Under Louis XIII., who became King of France in 1610, the papal machinery was directed by Cardinal Richelieu, who governed the king; by M. Tellier, his confessor, and Madame Maitenon, his prostitute, who governed the cabinet. Richelieu gave boldness and craft to the national policy, and consummated the governmental absoluteness which had been initiated by Louis XI. Division of power being more friendly to justice and republicanism than consolidation, the papal political machinery has always vigorously, as well as universally, labored to defeat the first and encourage the second. But what is unfriendly to republicanism is destructive to national prosperity; and consequently the papal intrigues and appliances in favor of absoluteness in France destroyed the greatness of the nation.

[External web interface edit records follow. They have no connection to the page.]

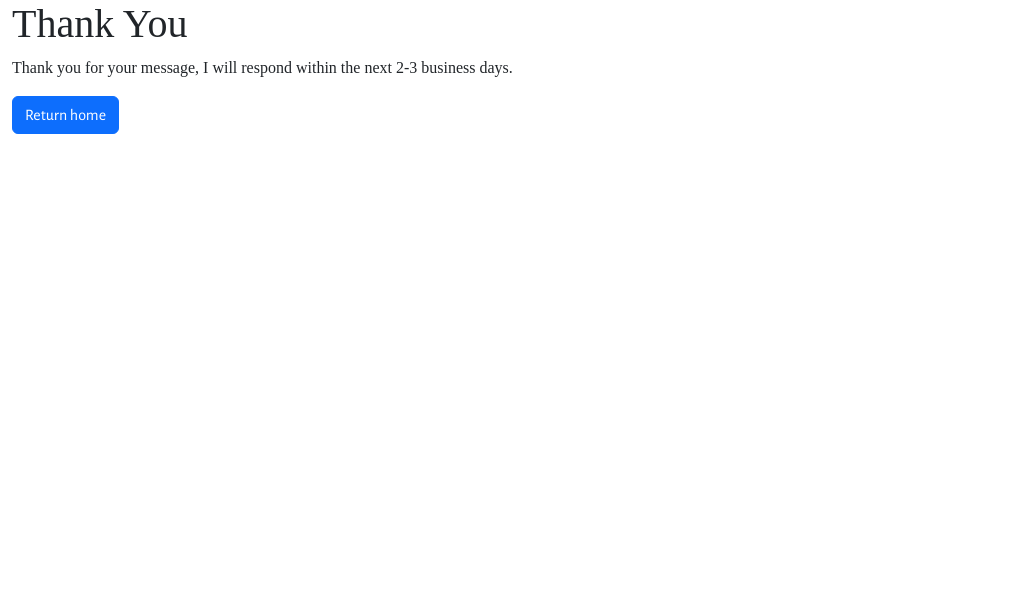
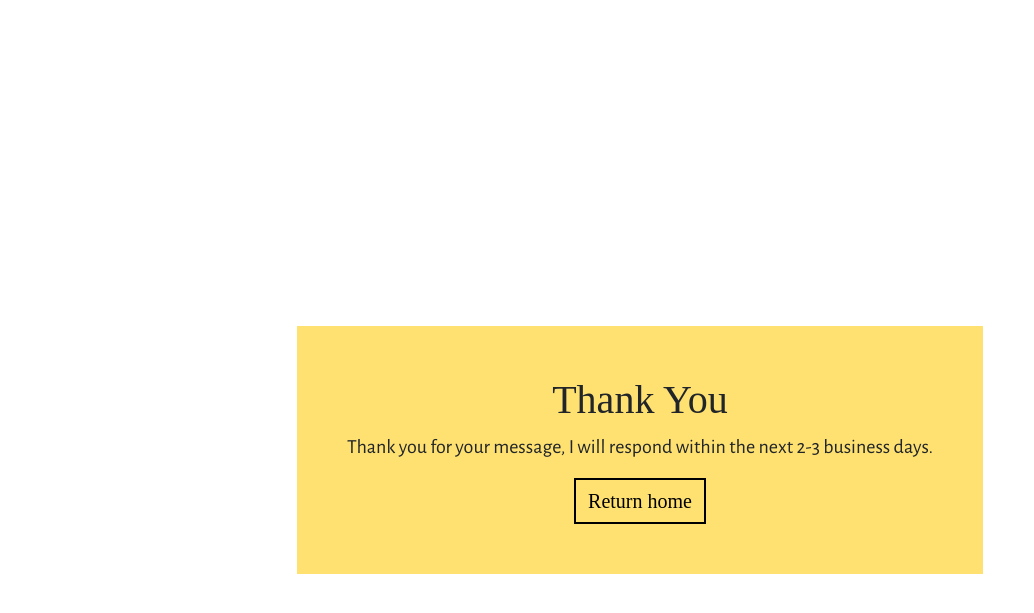
Before and after one commit to naaman10/sarah, a Jekyll site: the page built from thank-you.html, in a window 1280 px wide. Shown: the top 613 px of the page, without its empty margins (0-1034 px from the left). Built offline with Jekyll 4.4.1, drawn with Linux system fonts in a browser that asks for light colours; some web fonts are replaced.

Commit message:
style updates

```diff
--- a/css/styles.scss
+++ b/css/styles.scss
@@ -4,12 +4,15 @@
 @import "https://cdn.jsdelivr.net/npm/bootstrap@5.3.3/dist/css/bootstrap.min.css";
 @import url('https://fonts.googleapis.com/css2?family=Alegreya+Sans:ital,wght@0,100;0,300;0,400;0,500;0,700;0,800;0,900;1,100;1,300;1,400;1,500;1,700;1,800;1,900&family=Gloock&display=swap');
 
+$font-serif: "Gloock", serif;
+$font-sans: "Alegreya Sans", sans-serif;
+
 body, p {
-    font-family: "Alegreya Sans", sans-serif;
+    font-family: $font-sans;
 }
 
 h1, h2, h3, h4, h5, h6, p {
-    font-family: "Gloock", serif;
+    font-family: $font-serif;
 }
 .vh-50 {
     min-height: 50vh;
@@ -33,13 +36,13 @@ h1, h2, h3, h4, h5, h6, p {
         font-size: 5rem;
     }
     h4 {
-        font-family: "Alegreya Sans", sans-serif;
+        font-family: $font-sans;
     }
     img {
         border-radius: 150px;
     }
     a {
-        font-family: "Gloock", serif;
+        font-family: $font-serif;
         font-size: 2rem;
         color: #000000;
         text-decoration: none;
@@ -51,19 +54,20 @@ h1, h2, h3, h4, h5, h6, p {
     background-color: #FEE171;
     p {
         font-size: 20px;
-        font-family: "Alegreya Sans", sans-serif;
+        font-family: $font-sans;
         font-weight: 500;
     }
     .button-clear {
         padding: 20px;
-        font-family: "Gloock", serif;
+        font-family: $font-serif;
         font-size: 1.5rem;
         color: #000000;
         text-decoration: none;
 
         border: 2px solid #000000;
         &:hover {
-            background-color: rgba(0,0,0,0.1);
+            background-color: #000000;
+            color: #FEE171;
         }
     }
 }
@@ -75,12 +79,46 @@ h1, h2, h3, h4, h5, h6, p {
         background-color: #FEE171;
         .contact-link {
             font-size: 20px;
-            font-family: "Gloock", sans-serif;
+            font-family: $font-serif;
             color: #000000;
             text-decoration: none;
         }
     }
     .block-3 {
         background-color: #E698D0;
+        .btn {
+            color: #000000;
+            background-color: transparent;
+            border: 2px solid #000000;
+            border-radius: 0;
+            font-size: 20px;
+            &:hover {
+                background-color: #000000;
+                color: #E698D0;
+            }
+        }
     }
 }
+#thank-you {
+    text-align: center;
+    p {
+        font-family: $font-sans;
+        font-size: 20px;
+    }
+    .btn {
+        background-color: transparent;
+        border: 2px solid #000000;
+        font-size: 20px;
+        font-family: $font-serif;
+        color: #000000;
+        border-radius: 0;
+        &:hover {
+            background-color: #000000;
+            color: #FEE171;
+        }
+    }
+    .col {
+    background-color: #FEE171;
+    padding: 50px;
+    }
+}
--- a/thank-you.html
+++ b/thank-you.html
@@ -1,14 +1,17 @@
 ---
 layout: default
 permalink: /thank-you
+title: Thank You
 ---
 
-<section class="container-fluid">
+<section class="container-fluid vh-100 d-flex align-items-center justify-content-center" id="thank-you">
     <div class="row">
-        <div class="col">
-            <h1>{{ site.data.sitedata.thanks-title }}</h1>
-            <div>{{ site.data.sitedata.thanks-text | markdownify }}</div>
-            <a href="../" class="btn btn-primary">Return home</a>
+         <div class="col">
+            <div>
+                <h1>{{ site.data.sitedata.thanks-title }}</h1>
+                <div>{{ site.data.sitedata.thanks-text | markdownify }}</div>
+                <a href="../" class="btn btn-primary">Return home</a>
+            </div>
         </div>
     </div>
 </section>
```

The political security and religious liberty which Henry IV. had secured to the subjects were annulled by the repeal of the Edict of Nantes, and Catholic intolerance again domineered over the lives and fortunes of Protestants. Kings had been taught by their teachers and spiritual guides that "to dissemble was to reign," and that "to become a great man it was necessary to become a great villain." The consequence was national weakness and demoralization. Mock treaties were made to conceal real ones, and kings, to disguise their intentions, acted differently from what they thought. A succession of weak, bigoted, tyrannical, and criminal rulers had oppressed the industry of the country, and drove thousands of subjects to seek a livelihood under less oppressive government. Despotic ministers, rapacious favorites, intriguing prostitutes, foolish enterprises absurd laws, professed rakes in the garb of priests and cardinals, prodigality, corruption and tyranny withering the vitality of the nation, and accumulating on the heads of the people an insupportable load of taxation and misery, were the deplorable results of the operation of the pope and his political engine. But while such were the calamities which Catholicism was maturing, the eloquent writings of Voltaire, of Rousseau, and other liberal authors were awakening a spirit of inquiry in the public mind, and preparing the way for political regeneration. The smouldering fires of freedom which burned in the breast of the nation, rendered the conflict between monarchy and republicanism inevitable. It finally took place; the majesty of the people was vindicated; and, a national assembly convened consisting of three hundred and seventeen clergy men, three hundred and seventeen nobles, and six hundred and seventeen deputies of the people; all of whom took an oath never to separate until they had given France a free constitution, From the ruins of the monarchy a republic arose in majesty and power. The feudal estates were abolished without indemnification. The invidious game laws, the feudal tribunals, the church tithes, the ecclesiastical revenues, the hereditary descent of officers, the exemption of church dignities from military taxation, the laws excluding Protestants from offices of trust or profit, and denying them the right of inheriting, acquiring or bequeathing property, and all that the toil of the papal machinery had accumulated on the heads of the people, were swept away by the spirit of liberal government. To obtain this freedom the nation had poured out its blood. But the nation had been educated in Catholic bigotry and intolerance; and now it visited on the heads of its tutors the lessons which they had taught. The people swept away the despotism of the throne, but left it remaining in the national councils; and, while they made a wreck of oppression, they preserved its elements to be reconstructed in another form. It is not, then, surprising, that hard as their freedom was won, it was so easily betrayed by the genius of Napoleon Bonaparte, once its advocate, but always its foe; who hated republicanism as much as he hated papacy, for they both were in conflict with his designs; and who loved nothing but himself and supreme dominion. But the boon he sought his ambition defeated. While he stood at the height of his fortune, with the conquest of Europe in his grasp, the mask fell from his brow. The confidence of freemen forsook him; and his glory, which else might have outrivalled the splendor of the greatest, flickered, grew dim, and soon vanished away; leaving the world as much astonished at the obscurity it left as it had been at the effulgence it had emitted.